■ Task prompt ■
The response must be a precise copy of the records that follow.

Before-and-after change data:
-*-*-

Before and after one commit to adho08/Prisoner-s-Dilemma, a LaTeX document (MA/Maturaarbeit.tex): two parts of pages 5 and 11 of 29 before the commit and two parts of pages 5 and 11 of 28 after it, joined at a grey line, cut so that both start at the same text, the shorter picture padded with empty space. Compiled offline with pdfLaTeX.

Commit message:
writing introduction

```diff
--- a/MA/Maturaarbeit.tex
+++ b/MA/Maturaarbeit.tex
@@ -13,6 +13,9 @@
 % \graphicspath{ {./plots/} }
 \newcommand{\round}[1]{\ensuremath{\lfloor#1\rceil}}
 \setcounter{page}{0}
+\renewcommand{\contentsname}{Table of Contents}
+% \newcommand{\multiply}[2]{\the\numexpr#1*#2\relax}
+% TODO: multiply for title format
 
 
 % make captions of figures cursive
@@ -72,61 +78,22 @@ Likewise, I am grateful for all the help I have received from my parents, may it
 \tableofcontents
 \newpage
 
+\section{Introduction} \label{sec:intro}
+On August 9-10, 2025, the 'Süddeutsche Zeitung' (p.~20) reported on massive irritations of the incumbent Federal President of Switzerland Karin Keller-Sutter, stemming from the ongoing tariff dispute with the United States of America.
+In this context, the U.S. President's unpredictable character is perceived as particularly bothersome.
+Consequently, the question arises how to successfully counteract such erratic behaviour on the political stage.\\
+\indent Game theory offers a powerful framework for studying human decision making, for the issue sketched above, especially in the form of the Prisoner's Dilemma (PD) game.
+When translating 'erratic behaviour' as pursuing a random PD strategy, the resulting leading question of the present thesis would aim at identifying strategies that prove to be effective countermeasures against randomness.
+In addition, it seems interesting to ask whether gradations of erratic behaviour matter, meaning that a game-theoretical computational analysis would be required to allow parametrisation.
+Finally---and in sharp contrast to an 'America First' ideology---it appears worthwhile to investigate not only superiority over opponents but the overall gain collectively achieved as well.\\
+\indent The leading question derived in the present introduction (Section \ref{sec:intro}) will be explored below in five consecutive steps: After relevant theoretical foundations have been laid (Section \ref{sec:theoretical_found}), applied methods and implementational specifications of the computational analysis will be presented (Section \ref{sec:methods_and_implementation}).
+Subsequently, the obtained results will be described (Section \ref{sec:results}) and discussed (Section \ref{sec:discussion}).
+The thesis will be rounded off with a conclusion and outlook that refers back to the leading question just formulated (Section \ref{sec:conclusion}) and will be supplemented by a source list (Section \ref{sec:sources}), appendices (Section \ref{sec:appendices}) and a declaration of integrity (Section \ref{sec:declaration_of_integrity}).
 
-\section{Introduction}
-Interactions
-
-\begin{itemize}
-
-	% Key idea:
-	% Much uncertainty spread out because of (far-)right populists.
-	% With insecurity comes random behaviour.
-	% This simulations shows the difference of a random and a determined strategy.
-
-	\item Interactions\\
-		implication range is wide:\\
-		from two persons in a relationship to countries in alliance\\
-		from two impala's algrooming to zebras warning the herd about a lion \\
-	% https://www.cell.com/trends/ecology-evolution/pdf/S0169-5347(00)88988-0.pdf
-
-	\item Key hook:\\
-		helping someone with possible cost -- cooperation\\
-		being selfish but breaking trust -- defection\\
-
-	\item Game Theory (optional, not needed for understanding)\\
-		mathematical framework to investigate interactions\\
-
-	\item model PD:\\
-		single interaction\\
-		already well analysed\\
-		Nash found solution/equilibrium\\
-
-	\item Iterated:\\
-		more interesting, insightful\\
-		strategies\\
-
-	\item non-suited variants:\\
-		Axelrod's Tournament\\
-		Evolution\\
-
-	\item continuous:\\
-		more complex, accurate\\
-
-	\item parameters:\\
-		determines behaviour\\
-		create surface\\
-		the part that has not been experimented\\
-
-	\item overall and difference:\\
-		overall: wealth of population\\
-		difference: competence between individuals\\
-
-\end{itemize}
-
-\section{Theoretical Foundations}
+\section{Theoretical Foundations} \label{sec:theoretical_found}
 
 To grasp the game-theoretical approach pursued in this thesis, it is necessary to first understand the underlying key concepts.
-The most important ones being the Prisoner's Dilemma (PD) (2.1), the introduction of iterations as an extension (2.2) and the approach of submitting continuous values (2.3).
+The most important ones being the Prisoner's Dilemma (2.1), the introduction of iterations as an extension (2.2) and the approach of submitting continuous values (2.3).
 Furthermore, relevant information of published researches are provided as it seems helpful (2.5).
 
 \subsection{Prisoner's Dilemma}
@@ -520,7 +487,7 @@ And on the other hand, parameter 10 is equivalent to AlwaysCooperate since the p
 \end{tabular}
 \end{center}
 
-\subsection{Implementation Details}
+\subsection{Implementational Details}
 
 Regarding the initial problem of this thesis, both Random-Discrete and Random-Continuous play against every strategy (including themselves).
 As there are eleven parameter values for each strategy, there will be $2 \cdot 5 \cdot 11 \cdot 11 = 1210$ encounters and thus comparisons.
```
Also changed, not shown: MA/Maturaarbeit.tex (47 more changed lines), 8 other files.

-*-*-

■ Answer to this task ■
Before and after one commit to adho08/Prisoner-s-Dilemma, a LaTeX document (MA/Maturaarbeit.tex): two parts of pages 5 and 11 of 29 before the commit and two parts of pages 5 and 11 of 28 after it, joined at a grey line, cut so that both start at the same text, the shorter picture padded with empty space. Compiled offline with pdfLaTeX.

Commit message:
writing introduction

```diff
--- a/MA/Maturaarbeit.tex
+++ b/MA/Maturaarbeit.tex
@@ -13,6 +13,9 @@
 % \graphicspath{ {./plots/} }
 \newcommand{\round}[1]{\ensuremath{\lfloor#1\rceil}}
 \setcounter{page}{0}
+\renewcommand{\contentsname}{Table of Contents}
+% \newcommand{\multiply}[2]{\the\numexpr#1*#2\relax}
+% TODO: multiply for title format
 
 
 % make captions of figures cursive
@@ -72,61 +78,22 @@ Likewise, I am grateful for all the help I have received from my parents, may it
 \tableofcontents
 \newpage
 
+\section{Introduction} \label{sec:intro}
+On August 9-10, 2025, the 'Süddeutsche Zeitung' (p.~20) reported on massive irritations of the incumbent Federal President of Switzerland Karin Keller-Sutter, stemming from the ongoing tariff dispute with the United States of America.
+In this context, the U.S. President's unpredictable character is perceived as particularly bothersome.
+Consequently, the question arises how to successfully counteract such erratic behaviour on the political stage.\\
+\indent Game theory offers a powerful framework for studying human decision making, for the issue sketched above, especially in the form of the Prisoner's Dilemma (PD) game.
+When translating 'erratic behaviour' as pursuing a random PD strategy, the resulting leading question of the present thesis would aim at identifying strategies that prove to be effective countermeasures against randomness.
+In addition, it seems interesting to ask whether gradations of erratic behaviour matter, meaning that a game-theoretical computational analysis would be required to allow parametrisation.
+Finally---and in sharp contrast to an 'America First' ideology---it appears worthwhile to investigate not only superiority over opponents but the overall gain collectively achieved as well.\\
+\indent The leading question derived in the present introduction (Section \ref{sec:intro}) will be explored below in five consecutive steps: After relevant theoretical foundations have been laid (Section \ref{sec:theoretical_found}), applied methods and implementational specifications of the computational analysis will be presented (Section \ref{sec:methods_and_implementation}).
+Subsequently, the obtained results will be described (Section \ref{sec:results}) and discussed (Section \ref{sec:discussion}).
+The thesis will be rounded off with a conclusion and outlook that refers back to the leading question just formulated (Section \ref{sec:conclusion}) and will be supplemented by a source list (Section \ref{sec:sources}), appendices (Section \ref{sec:appendices}) and a declaration of integrity (Section \ref{sec:declaration_of_integrity}).
 
-\section{Introduction}
-Interactions
-
-\begin{itemize}
-
-	% Key idea:
-	% Much uncertainty spread out because of (far-)right populists.
-	% With insecurity comes random behaviour.
-	% This simulations shows the difference of a random and a determined strategy.
-
-	\item Interactions\\
-		implication range is wide:\\
-		from two persons in a relationship to countries in alliance\\
-		from two impala's algrooming to zebras warning the herd about a lion \\
-	% https://www.cell.com/trends/ecology-evolution/pdf/S0169-5347(00)88988-0.pdf
-
-	\item Key hook:\\
-		helping someone with possible cost -- cooperation\\
-		being selfish but breaking trust -- defection\\
-
-	\item Game Theory (optional, not needed for understanding)\\
-		mathematical framework to investigate interactions\\
-
-	\item model PD:\\
-		single interaction\\
-		already well analysed\\
-		Nash found solution/equilibrium\\
-
-	\item Iterated:\\
-		more interesting, insightful\\
-		strategies\\
-
-	\item non-suited variants:\\
-		Axelrod's Tournament\\
-		Evolution\\
-
-	\item continuous:\\
-		more complex, accurate\\
-
-	\item parameters:\\
-		determines behaviour\\
-		create surface\\
-		the part that has not been experimented\\
-
-	\item overall and difference:\\
-		overall: wealth of population\\
-		difference: competence between individuals\\
-
-\end{itemize}
-
-\section{Theoretical Foundations}
+\section{Theoretical Foundations} \label{sec:theoretical_found}
 
 To grasp the game-theoretical approach pursued in this thesis, it is necessary to first understand the underlying key concepts.
-The most important ones being the Prisoner's Dilemma (PD) (2.1), the introduction of iterations as an extension (2.2) and the approach of submitting continuous values (2.3).
+The most important ones being the Prisoner's Dilemma (2.1), the introduction of iterations as an extension (2.2) and the approach of submitting continuous values (2.3).
 Furthermore, relevant information of published researches are provided as it seems helpful (2.5).
 
 \subsection{Prisoner's Dilemma}
@@ -520,7 +487,7 @@ And on the other hand, parameter 10 is equivalent to AlwaysCooperate since the p
 \end{tabular}
 \end{center}
 
-\subsection{Implementation Details}
+\subsection{Implementational Details}
 
 Regarding the initial problem of this thesis, both Random-Discrete and Random-Continuous play against every strategy (including themselves).
 As there are eleven parameter values for each strategy, there will be $2 \cdot 5 \cdot 11 \cdot 11 = 1210$ encounters and thus comparisons.
```
Also changed, not shown: MA/Maturaarbeit.tex (47 more changed lines), 8 other files.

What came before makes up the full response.